What you are asked to do: Whenever a line in the listing contains "confirm", copy that line.
——————
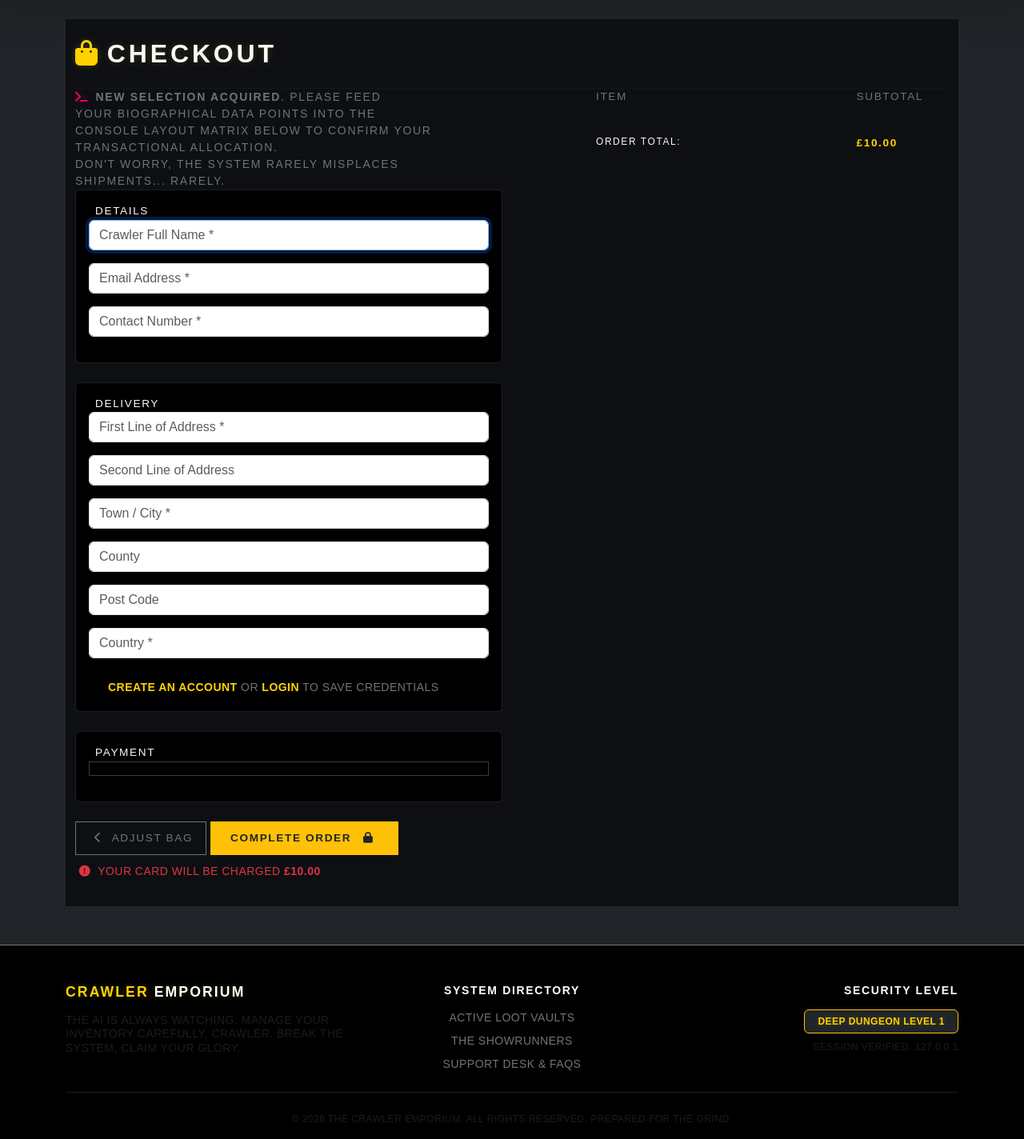
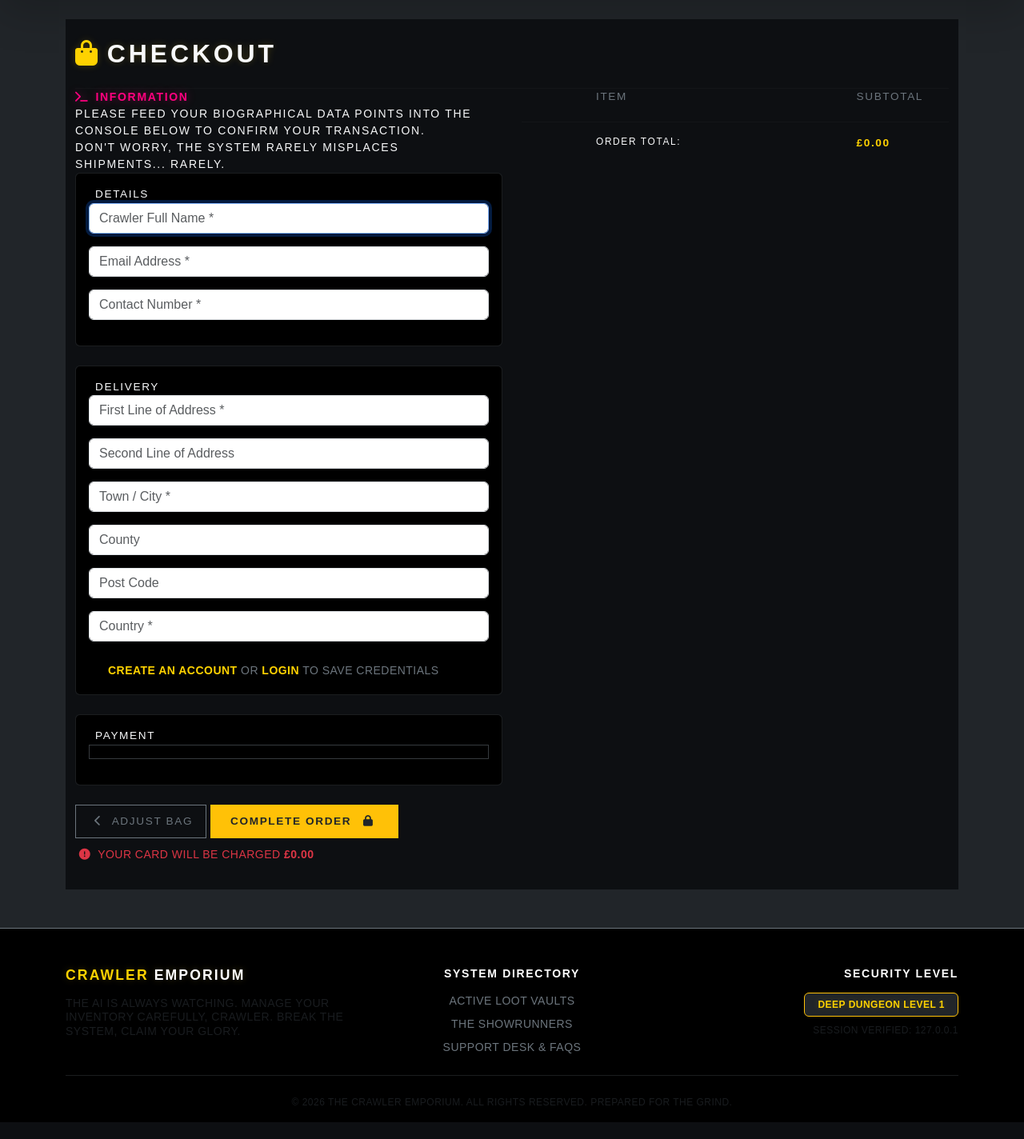
Before and after one commit to MrsG33k/CI-MS4-CrawlerEmporium, a Django app: template checkout/templates/checkout/checkout.html in a window 1280 px wide. Shown: the part 157-1581 px from the top of the page at 80% size. After the commit the page ends 1560 px from the top, so only its background shows below. Run offline with Django 5.2, Linux system fonts and the light colour scheme; tables that the repository leaves empty hold one stand-in row (values such as "Sample post"); the template is opened without the code that fills it: values that come from a table or form of the project are taken from there, most other values are stand-ins (such as "Sample title", 1, 10 or a date in 2020); some libraries are stand-ins or nearby versions; some web fonts are replaced.

Commit message:
Fix: Fixed the total not displaying on checkout by updating to the correct variable name total, rather than grand_total.

```diff
--- a/checkout/templates/checkout/checkout.html
+++ b/checkout/templates/checkout/checkout.html
@@ -61,14 +61,14 @@
                         <p class="my-0 small">Order Total:</p>
                     </div>
                     <div class="col-3">
-                        <p class="my-0 text-warning"><strong>£{{ grand_total|floatformat:2 }}</strong></p>
+                        <p class="my-0 text-warning"><strong>£{{ total|floatformat:2 }}</strong></p>
                     </div>
                 </div>
             </div>
 
             <div class="col-12 col-lg-6">
-                <p class="text-secondary font-sub small text-uppercase tracking-wider">
-                    <i class="fas fa-terminal me-2 text-pink-system"></i><strong>NEW SELECTION ACQUIRED</strong>. Please feed your biographical data points into the console layout matrix below to confirm your transactional allocation.<br>Don't worry, the system rarely misplaces shipments... Rarely.
+                <p class="text-light font-sub small text-uppercase tracking-wider">
+                    <i class="fas fa-terminal me-2 text-pink-system"></i><strong class="text-pink-system">INFORMATION</strong><br> Please feed your biographical data points into the console below to confirm your transaction.<br>Don't worry, the system rarely misplaces shipments... Rarely.
                 </p>
                 <form action="{% url 'checkout' %}" method="POST" id="payment-form">
                     {% csrf_token %}
@@ -113,7 +113,7 @@
                         </button>
                         <p class="small text-danger my-2 font-sub">
                             <span class="icon"><i class="fas fa-exclamation-circle"></i></span>
-                            <span>Your card will be charged <strong>£{{ grand_total|floatformat:2 }}</strong></span>
+                            <span>Your card will be charged <strong>£{{ total|floatformat:2 }}</strong></span>
                         </p>
                     </div>
                 </form>
```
——————
Reply to the task:
-                    <i class="fas fa-terminal me-2 text-pink-system"></i><strong>NEW SELECTION ACQUIRED</strong>. Please feed your biographical data points into the console layout matrix below to confirm your transactional allocation.<br>Don't worry, the system rarely misplaces shipments... Rarely.
+                    <i class="fas fa-terminal me-2 text-pink-system"></i><strong class="text-pink-system">INFORMATION</strong><br> Please feed your biographical data points into the console below to confirm your transaction.<br>Don't worry, the system rarely misplaces shipments... Rarely.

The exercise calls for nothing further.